I hate it. I went to a holistic nutritionist once who said that most of her clients don't digest it well and I've used that as an excuse to avoid it ever since. It tastes like nothing at best and like bitter soapy nothing at worst. Also the people who grow it now can't afford it, which you also likely already know if you have ever listened to NPR. Just eat rice.
I fucking love rice. I eat it almost every day. If you ever get bored of regular long-grain jasmine rice, there are a ton of other kinds. If you eat a lot of rice, you should invest in a rice cooker. Mine is Japanese and plays "Twinkle Twinkle Little Star" when you turn it on and another song when the rice is done, a sort of rice victory anthem. When I have leftover rice I fry it with garlic, ginger and scallions, crack a couple of eggs into it, and eat it for lunch. If that sounds good but you lack leftover rice, just get some from the cheap Chinese takeout place for $1 and go to town.
Socca is a chickpea-flour crepe of French origin. We're stretching "grain" a little bit by including a legume, but it can be made into a flour, so whatever. Socca is delicious. Other uses of chickpea flour are wack. You really do not want it in your gluten-free flour blend; it will make your cupcakes taste like falafel.
A tiny seed that was one of the first food grains to be domesticated (in Ethiopia).
One inevitably feels unchill when telling a server in a restaurant that one can't eat wheat. It always makes me feel terrible and self-conscious like I am making everyone's lives harder for no good reason, except the one time I got taken out to dinner at NoMad and the server was incredibly helpful about telling me exactly what to order and I wanted to marry him, though he's probably gay.
Vegan gluten-free baked goods
Try to avoid these. Take butter and eggs out of the picture in addition to wheat flour,and you are going to have some nasty collapsing gritty greasy cookies, etc. Baked goods should not taste or be healthy!
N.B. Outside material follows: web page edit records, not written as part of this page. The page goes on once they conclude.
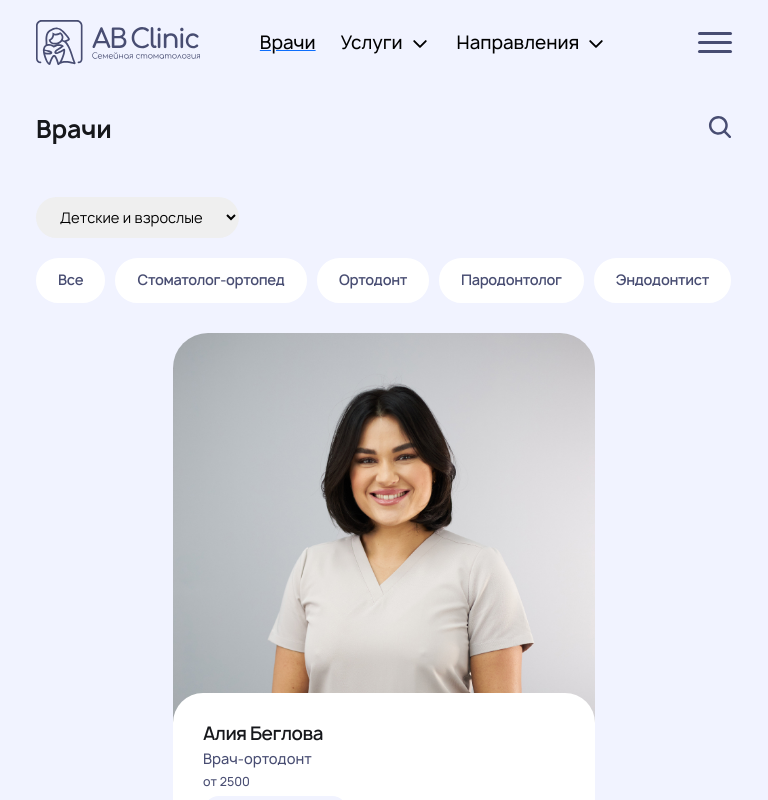
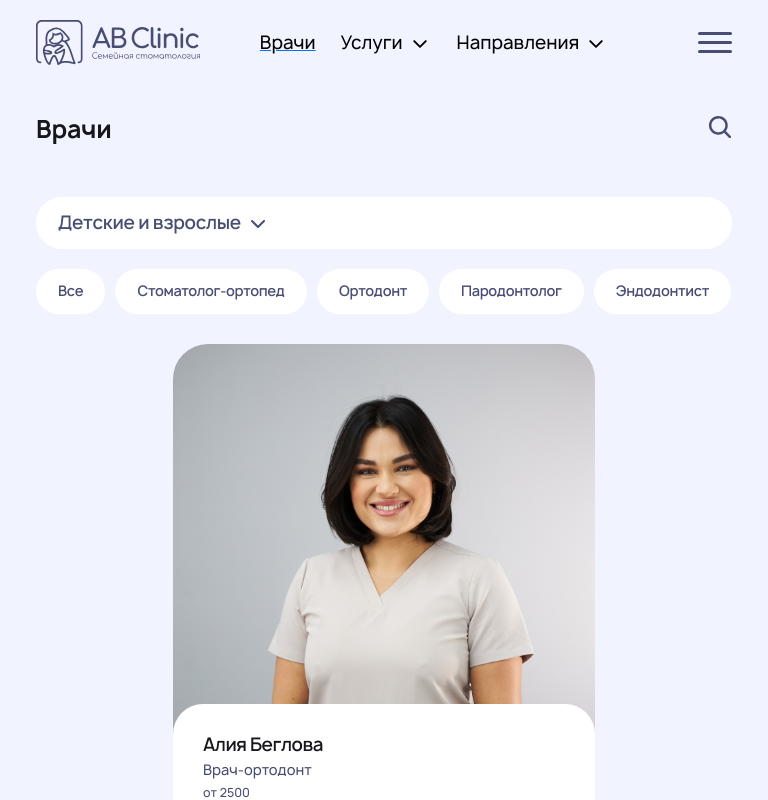
Before and after one commit to sl1dee/ABClinic, a React (Vite) app: page /doctors in a window 768 px wide. Shown: the top 800 px of the page. Built offline with nearby package versions, Linux system fonts and the light colour scheme.

Commit message:
сделал dropdown

```diff
--- /dev/null
+++ b/src/components/doctors-container/dropdown/dropdown.jsx
@@ -0,0 +1,53 @@
+import cn from 'classnames'
+import React, { useMemo, useState } from 'react'
+import { Link } from 'react-router-dom'
+
+import cl from '@components/doctors-container/dropdown/dropdown.module.scss'
+
+const Dropdown = () => {
+	const optionsList = useMemo(
+		() => [
+			{
+				id: 0,
+				text: 'Детские и взрослые'
+			},
+			{
+				id: 1,
+				text: 'Дети'
+			},
+			{
+				id: 2,
+				text: 'Взрослые'
+			}
+		],
+		[]
+	)
+
+	const [selectedId, setSelectedId] = useState(optionsList[0].id)
+
+	const selectedOption = optionsList.find(({ id }) => id === selectedId)
+
+	const selectHandler = (id) => {
+		setSelectedId(id)
+	}
+
+	return (
+		<div className={cn([cl.link, 'd-flex', 'align-items-center'])}>
+			<div className={cn([cl.linkTitle, 'mb-0'])}>{selectedOption?.text}</div>
+			{/* <img src={arrDown} alt="" /> */}
+			<div className={cn([cl.linkMenu, 'd-flex', 'flex-column'])}>
+				<div className={cn([cl.content, 'd-flex', 'flex-column'])}>
+					<div className={cn([cl.contentAdditionalLinks, 'd-flex', 'flex-column'])}>
+						{optionsList.map(({ id, text }) => (
+							<div onClick={() => selectHandler(id)} key={id}>
+								<span>{text}</span>
+							</div>
+						))}
+					</div>
+				</div>
+			</div>
+		</div>
+	)
+}
+
+export default Dropdown
--- /dev/null
+++ b/src/components/doctors-container/dropdown/dropdown.module.scss
@@ -0,0 +1,97 @@
+@use '@assets/styles/vars/colors';
+
+.link {
+  column-gap: 5px;
+  position: relative;
+  display: flex;
+  align-items: center;
+  padding: 12px 20px;
+  font-size: 18px;
+  font-weight: 600;
+  line-height: 120%;
+  letter-spacing: -0.36px;
+  cursor: pointer;
+  border-radius: 100px;
+  background-color: colors.$whiteColor;
+  border: 2px solid colors.$whiteColor;
+  gap: 5px;
+
+  &::after {
+    content: url("@assets/img/doctors/arrow-down.svg");
+    width: 24px;
+    height: 24px;
+    color: colors.$mainColor;
+  }
+
+  &Title {
+    color: colors.$mainColor;
+  }
+
+
+  img {
+    width: 24px;
+    height: 24px;
+  }
+
+  &Menu {
+    position: absolute;
+    top: -100px;
+    left: 50%;
+    min-width: 352px;
+    padding-top: 10px;
+    transform: translate(-50%, -200%);
+    transition: top .3s ease, transform .3s ease;
+    pointer-events: none;
+    z-index: 1;
+
+    .content {
+      row-gap: 20px;
+      border-radius: 30px;
+      background-color: colors.$whiteColor;
+      padding: 50px 40px;
+
+      &BigLink {
+        span {
+          color: colors.$mainTextColor;
+          font-size: 32px;
+          font-weight: 700;
+          line-height: 120%;
+          letter-spacing: -0.64px;
+        }
+      }
+
+      &AdditionalLinks {
+        row-gap: 5px;
+
+        > div {
+          span {
+            color: colors.$mainColor;
+            font-size: 20px;
+            font-weight: 700;
+            line-height: 110%;
+          }
+        }
+      }
+    }
+  }
+
+  &:hover {
+    .linkMenu {
+      top: 100%;
+      transform: translate(-50%, 0);
+      pointer-events: auto;
+    }
+  }
+}
+
+@media (min-width: 992px) and (max-width: 1200px) {
+
+}
+
+@media (min-width: 768px) and (max-width: 992px){
+
+}
+
+@media (max-width: 768px) {
+
+}
--- /dev/null
+++ b/src/components/doctors-container/dropdown/index.js
@@ -0,0 +1 @@
+export { default } from './dropdown.jsx'
--- a/src/components/doctors-container/filters/filters.jsx
+++ b/src/components/doctors-container/filters/filters.jsx
@@ -3,6 +3,8 @@ import useMatchMedia from '@hooks/use-match-media.js'
 import cn from 'classnames'
 import React, { useMemo, useState } from 'react'
 import { Link } from 'react-router-dom'
+
+import Dropdown from '@components/doctors-container/dropdown/index.js'
 
 import cl from './filters.module.scss'
 
@@ -65,48 +67,21 @@ const Filters = () => {
 
 	return (
 		<div className={cl.filtersWrapper}>
-			<div className={cl.selectorWrapper}>
-				{/* <div className={cl.selector}>Детские и взрослые</div> */}
-				<select className={cl.selector} name="" id="" aria-placeholder="Детские и взрослые">
-					<option className={cl.selectorOption} value="">
-						Детские и взрослые
-					</option>
-					<option className={cl.selectorOption} value="">
-						Дети
-					</option>
-					<option className={cl.selectorOption} value="">
-						Взрослые
-					</option>
-				</select>
-				{/* <div className={cn([cl.link, 'd-flex', 'align-items-center'])}> */}
-				{/*	<div className={cn([cl.linkTitle, 'mb-0'])}>Детские и взрослые</div> */}
-				{/*	/!* <img src={arrDown} alt="" /> *!/ */}
-				{/*	<div className={cn([cl.linkMenu, 'd-flex', 'flex-column'])}> */}
-				{/*		<div className={cn([cl.content, 'd-flex', 'flex-column'])}> */}
-				{/*			/!* <div className={cl.contentBigLink}> *!/ */}
-				{/*			/!*	<span>Направления</span> *!/ */}
-				{/*			/!* </div> *!/ */}
-				{/*			<div className={cn([cl.contentAdditionalLinks, 'd-flex', 'flex-column'])}> */}
-				{/*				<div> */}
-				{/*					<Link to="/doctors"> */}
-				{/*						<span>Детские и взрослые</span> */}
-				{/*					</Link> */}
-				{/*				</div> */}
-				{/*				<div> */}
-				{/*					<Link to="/doctors"> */}
-				{/*						<span>Дети</span> */}
-				{/*					</Link> */}
-				{/*				</div> */}
-				{/*				<div> */}
-				{/*					<Link to="/doctors"> */}
-				{/*						<span>Взрослые</span> */}
-				{/*					</Link> */}
-				{/*				</div> */}
-				{/*			</div> */}
-				{/*		</div> */}
-				{/*	</div> */}
-				{/* </div> */}
-			</div>
+			{/* <div className={cl.selectorWrapper}> */}
+			{/* /!* <div className={cl.selector}>Детские и взрослые</div> *!/ */}
+			{/* /!* <select className={cl.selector} name="" id="" aria-placeholder="Детские и взрослые"> *!/ */}
+			{/* /!*	<option className={cl.selectorOption} value=""> *!/ */}
+			{/* /!*		Детские и взрослые *!/ */}
+			{/* /!*	</option> *!/ */}
+			{/* /!*	<option className={cl.selectorOption} value=""> *!/ */}
+			{/* /!*		Дети *!/ */}
+			{/* /!*	</option> *!/ */}
+			{/* /!*	<option className={cl.selectorOption} value=""> *!/ */}
+			{/* /!*		Взрослые *!/ */}
+			{/* /!*	</option> *!/ */}
+			{/* /!* </select> *!/ */}
+			<Dropdown />
+			{/* </div> */}
 			<div className={cl.filtersList}>
 				{filtersList.slice(0, isFull ? undefined : START_FILTERS_LENGTH).map(({ id, text }) => (
 					<div key={id} className={cl.filtersItem}>
--- a/src/components/doctors-container/filters/filters.module.scss
+++ b/src/components/doctors-container/filters/filters.module.scss
@@ -7,19 +7,19 @@
 
   .selectorWrapper {
 
-    .selector {
-      padding: 10px 20px 10px 20px;
-      border: none;
-      border-radius: 60px;
-
-      &Option {
-        padding: 10px 20px 10px 20px;
-        border: none;
-        border-radius: 60px;
-        background-color: colors.$whiteColor;
-        color: colors.$mainColor;
-      }
-    }
+    //.selector {
+    //  padding: 10px 20px 10px 20px;
+    //  border: none;
+    //  border-radius: 60px;
+    //
+    //  &Option {
+    //    padding: 10px 20px 10px 20px;
+    //    border: none;
+    //    border-radius: 60px;
+    //    background-color: colors.$whiteColor;
+    //    color: colors.$mainColor;
+    //  }
+    //}
 
     //.link {
     //  column-gap: 5px;
@@ -154,8 +154,6 @@
       flex-wrap: wrap;
       width: 70%;
       gap: 10px;
-      //position: absolute;
-      //right: 0;
     }
   }
 }
@@ -171,94 +169,94 @@
     .selectorWrapper{
       align-self: start;
 
-      .link {
-        column-gap: 5px;
-        position: relative;
-
-        span {
-          color: colors.$additionalTextColor;
-          font-size: 18px;
-          font-weight: 500;
-          line-height: 110%;
-        }
-
-        img {
-          width: 24px;
-          height: 24px;
-        }
-
-        &Menu {
-          position: absolute;
-          top: -100px;
-          left: 50%;
-          min-width: 352px;
-          padding-top: 10px;
-          transform: translate(-50%, -200%);
-          transition: top .3s ease, transform .3s ease;
-          pointer-events: none;
-          z-index: 1;
-
-          .content {
-            row-gap: 20px;
-            border-radius: 30px;
-            background-color: colors.$whiteColor;
-            padding: 50px 40px;
-
-            .selector{
-              display: flex;
-              align-items: center;
-              padding: 12px 20px;
-              font-size: 18px;
-              font-weight: 600;
-              line-height: 120%;
-              letter-spacing: -0.36px;
-              cursor: pointer;
-              border-radius: 100px;
-              background-color: colors.$whiteColor;
-              color: colors.$mainColor;
-              border: 2px solid colors.$whiteColor;
-              gap: 5px;
-
-              &::after{
-                content: url("@assets/img/header/arr_down.svg");
-                width: 24px;
-                height: 24px;
-              }
-            }
-
-            &BigLink {
-              span {
-                color: colors.$mainTextColor;
-                font-size: 32px;
-                font-weight: 700;
-                line-height: 120%;
-                letter-spacing: -0.64px;
-              }
-            }
-
-            &AdditionalLinks {
-              row-gap: 5px;
-
-              > div {
-                span {
-                  color: colors.$mainTextColor;
-                  font-size: 20px;
-                  font-weight: 500;
-                  line-height: 110%;
-                }
-              }
-            }
-          }
-        }
-
-        &:hover {
-          .linkMenu {
-            top: 100%;
-            transform: translate(-50%, 0);
-            pointer-events: auto;
-          }
-        }
-      }
+      //.link {
+      //  column-gap: 5px;
+      //  position: relative;
+      //
+      //  span {
+      //    color: colors.$additionalTextColor;
+      //    font-size: 18px;
+      //    font-weight: 500;
+      //    line-height: 110%;
+      //  }
+      //
+      //  img {
+      //    width: 24px;
+      //    height: 24px;
+      //  }
+      //
+      //  &Menu {
+      //    position: absolute;
+      //    top: -100px;
+      //    left: 50%;
+      //    min-width: 352px;
+      //    padding-top: 10px;
+      //    transform: translate(-50%, -200%);
+      //    transition: top .3s ease, transform .3s ease;
+      //    pointer-events: none;
+      //    z-index: 1;
+      //
+      //    .content {
+      //      row-gap: 20px;
+      //      border-radius: 30px;
+      //      background-color: colors.$whiteColor;
+      //      padding: 50px 40px;
+      //
+      //      .selector{
+      //        display: flex;
+      //        align-items: center;
+      //        padding: 12px 20px;
+      //        font-size: 18px;
+      //        font-weight: 600;
+      //        line-height: 120%;
+      //        letter-spacing: -0.36px;
+      //        cursor: pointer;
+      //        border-radius: 100px;
+      //        background-color: colors.$whiteColor;
+      //        color: colors.$mainColor;
+      //        border: 2px solid colors.$whiteColor;
+      //        gap: 5px;
+      //
+      //        &::after{
+      //          content: url("@assets/img/header/arr_down.svg");
+      //          width: 24px;
+      //          height: 24px;
+      //        }
+      //      }
+      //
+      //      &BigLink {
+      //        span {
+      //          color: colors.$mainTextColor;
+      //          font-size: 32px;
+      //          font-weight: 700;
+      //          line-height: 120%;
+      //          letter-spacing: -0.64px;
+      //        }
+      //      }
+      //
+      //      &AdditionalLinks {
+      //        row-gap: 5px;
+      //
+      //        > div {
+      //          span {
+      //            color: colors.$mainTextColor;
+      //            font-size: 20px;
+      //            font-weight: 500;
+      //            line-height: 110%;
+      //          }
+      //        }
+      //      }
+      //    }
+      //  }
+      //
+      //  &:hover {
+      //    .linkMenu {
+      //      top: 100%;
+      //      transform: translate(-50%, 0);
+      //      pointer-events: auto;
+      //    }
+      //  }
+      //}
     }
 
     //.selector{
```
The one exception is the stuff from Clementine, which somehow manages to taste like box cake mix in the best way.
This is a nutty delicious grain that is neither wild nor really rice. It is an aquatic grass. What a fun treat you are going to be at your next cocktail party.
Xanthan gum is found in a lot of commercially prepared gluten-free baked goods and breads. It is a polysaccharide secreted by a bacteria that is also used in the oil drilling industry to thicken mud. It's fine to eat and I have a little plastic tub of it in my pantry that I use in baking when I absolutely have to but you have to admit it sounds completely gross and not like something you should put in your body.
These are not gluten-free.
A cookie that you give to babies when they're teething, it starts out hard and then gets liquefied by their drool.